REQUIRED ACTION: Gather each line in the entries that includes the string "Student".

(User interface change data)
'''

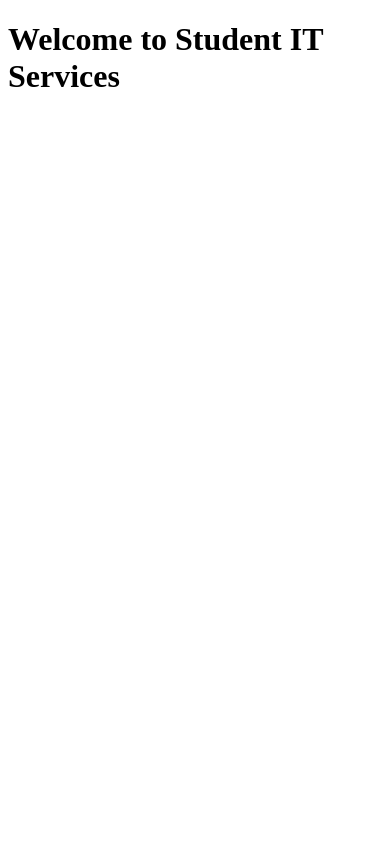
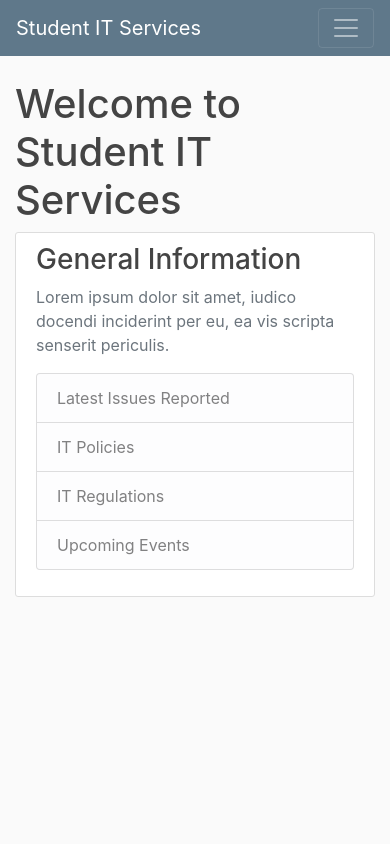
Before and after one commit to rascove/django-cbp32223, a Django app: page / in a window 390 px wide. Run offline with Django 4.2, Linux system fonts and the light colour scheme; some libraries are stand-ins or nearby versions.

Commit message:
Tutorial 2

```diff
--- /dev/null
+++ b/itreporting/static/css/styles.css
@@ -0,0 +1,104 @@
+html {
+    position: relative;
+    min-height: 100%;
+  }
+
+  body {
+    background: #fafafa;
+    color: #333333;
+    margin-top: 5rem;
+    margin-bottom: 50px;
+  }
+
+  h1,
+  h2,
+  h3,
+  h4,
+  h5,
+  h6 {
+    color: #444444;
+  }
+
+  ul {
+    margin: 0;
+  }
+
+  .bg-steel {
+    background-color: #5f788a;
+  }
+
+  .site-header .navbar-nav .nav-link {
+    color: #cbd5db;
+  }
+
+  .site-header .navbar-nav .nav-link:hover {
+    color: #ffffff;
+  }
+
+  .site-header .navbar-nav .nav-link.active {
+    font-weight: 500;
+  }
+
+  .content-section {
+    background: #ffffff;
+    padding: 10px 20px;
+    border: 1px solid #dddddd;
+    border-radius: 3px;
+    margin-bottom: 20px;
+  }
+
+  .article-title {
+    color: #444444;
+  }
+
+  a.article-title:hover {
+    color: #428bca;
+    text-decoration: none;
+  }
+
+  .article-content {
+    white-space: pre-line;
+  }
+
+  .article-img {
+    height: 65px;
+    width: 65px;
+    margin-right: 16px;
+  }
+
+  .article-metadata {
+    padding-bottom: 1px;
+    margin-bottom: 4px;
+    border-bottom: 1px solid #e3e3e3
+  }
+
+  .article-svg {
+    width: 25px;
+    height: 25px;
+    vertical-align: middle;
+  }
+
+  .account-img {
+    height: 125px;
+    width: 125px;
+    margin-right: 20px;
+    margin-bottom: 16px;
+  }
+
+  .account-heading {
+    font-size: 2.5rem;
+  }
+
+  .article-metadata a:hover {
+    color: #333;
+    text-decoration: none;
+  }
+
+  .footer {
+    position: absolute;
+    bottom: 0;
+    width: 100%;
+    height: 50px;
+    line-height: 50px;
+    background-color: #cccccc;
+  }
--- /dev/null
+++ b/itreporting/templates/itreporting/base.html
@@ -0,0 +1,66 @@
+{% load static %}
+<!DOCTYPE html>
+<html>
+<head>
+	<!-- Required meta tags -->
+	<meta charset="utf-8">
+	<meta name="viewport" content="width=device-width, initial-scale=1, shrink-to-fit=no">
+
+	<!-- Bootstrap CSS -->
+	<link rel="stylesheet" href="https://cdn.jsdelivr.net/npm/bootstrap@4.0.0/dist/css/bootstrap.min.css" integrity="sha384-Gn5384xqQ1aoWXA+058RXPxPg6fy4IWvTNh0E263XmFcJlSAwiGgFAW/dAiS6JXm" crossorigin="anonymous">
+	<link rel="stylesheet" type="text/css" href="{% static 'css/styles.css' %}" />
+	<title>Student IT Services - {{title}}</title>
+</head>
+<body>
+	<div class="container">
+		<header class="site-header">
+			<nav class="navbar navbar-expand-md navbar-dark bg-steel fixed-top">
+				<div class="container">
+				<a class="navbar-brand mr-4" href="{% url 'itreporting:home' %}">Student IT Services</a>
+				<button class="navbar-toggler" type="button" data-toggle="collapse" data-target="#navbarToggle"
+					aria-controls="navbarToggle" aria-expanded="false" aria-label="Toggle navigation">
+					<span class="navbar-toggler-icon"></span>
+				</button>
+				<div class="collapse navbar-collapse" id="navbarToggle">
+					<div class="navbar-nav mr-auto">
+						<a class="nav-item nav-link" href="{% url 'itreporting:home' %}">Home</a>
+						<a class="nav-item nav-link" href="{% url 'itreporting:about' %}">About</a>
+						<a class="nav-item nav-link" href="{% url 'itreporting:contact' %}">Contact</a>
+						<a class="nav-item nav-link" href="#">Report</a>
+					</div>
+					<!-- Navbar Right Side -->
+					<div class="navbar-nav">
+						<a class="nav-item nav-link" href="#">Login</a>
+						<a class="nav-item nav-link" href="#">Register</a>
+					</div>
+				</div>
+				</div>
+			</nav>
+		</header>
+		<div class="row">
+			<div class="col-md-8">
+			{% block content %}{% endblock %}
+			</div>
+			<div class="col-md-4">
+				<div class="content-section">
+					<h3>General Information</h3>
+					<p class='text-muted'>Lorem ipsum dolor sit amet, iudico docendi inciderint per eu, ea vis scripta senserit periculis.
+						<ul class="list-group">
+							<li class="list-group-item list-group-item-light">Latest Issues Reported</li>
+							<li class="list-group-item list-group-item-light">IT Policies</li>
+							<li class="list-group-item list-group-item-light">IT Regulations</li>
+							<li class="list-group-item list-group-item-light">Upcoming Events</li>
+						</ul>
+					</p>
+				  </div>
+			</div>
+		</div>
+	</div>
+
+	<!-- Optional JavaScript -->
+	<!-- jQuery first, then Popper.js, then Bootstrap JS -->
+	<script src="https://code.jquery.com/jquery-3.2.1.slim.min.js" integrity="sha384-KJ3o2DKtIkvYIK3UENzmM7KCkRr/rE9/Qpg6aAZGJwFDMVNA/GpGFF93hXpG5KkN" crossorigin="anonymous"></script>
+	<script src="https://cdn.jsdelivr.net/npm/popper.js@1.12.9/dist/umd/popper.min.js" integrity="sha384-ApNbgh9B+Y1QKtv3Rn7W3mgPxhU9K/ScQsAP7hUibX39j7fakFPskvXusvfa0b4Q" crossorigin="anonymous"></script>
+	<script src="https://cdn.jsdelivr.net/npm/bootstrap@4.0.0/dist/js/bootstrap.min.js" integrity="sha384-JZR6Spejh4U02d8jOt6vLEHfe/JQGiRRSQQxSfFWpi1MquVdAyjUar5+76PVCmYl" crossorigin="anonymous"></script>
+</body>
+</html>
--- a/itreporting/templates/itreporting/home.html
+++ b/itreporting/templates/itreporting/home.html
@@ -1,9 +1,4 @@
-<!DOCTYPE html>
-<html>
-<head>
-    <title>Student IT Services - Home</title>
-</head>
-<body>
+{% extends "itreporting/base.html" %}
+{% block content %}
     <h1>Welcome to Student IT Services</h1>
-</body>
-</html>
+{% endblock content %}
--- a/itreporting/views.py
+++ b/itreporting/views.py
@@ -2,10 +2,10 @@ from django.shortcuts import render
 
 # Create your views here.
 def home(request):
-	return render(request, 'itreporting/home.html')
+	return render(request, 'itreporting/home.html', {'title': 'Welcome'})
 
 def about(request):
-	return render(request, 'itreporting/about.html')
+	return render(request, 'itreporting/about.html', {'title': 'About Us'})
 
 def contact(request):
-	return render(request, 'itreporting/contact.html')
+	return render(request, 'itreporting/contact.html', {'title': 'Contact Us'})
```
Also changed, not shown: itreporting/templates/itreporting/about.html (+3 -8 lines), itreporting/templates/itreporting/contact.html (+3 -8 lines).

'''

RESPONSE FOR THIS EXERCISE:
+	<title>Student IT Services - {{title}}</title>
+				<a class="navbar-brand mr-4" href="{% url 'itreporting:home' %}">Student IT Services</a>
-    <title>Student IT Services - Home</title>
     <h1>Welcome to Student IT Services</h1>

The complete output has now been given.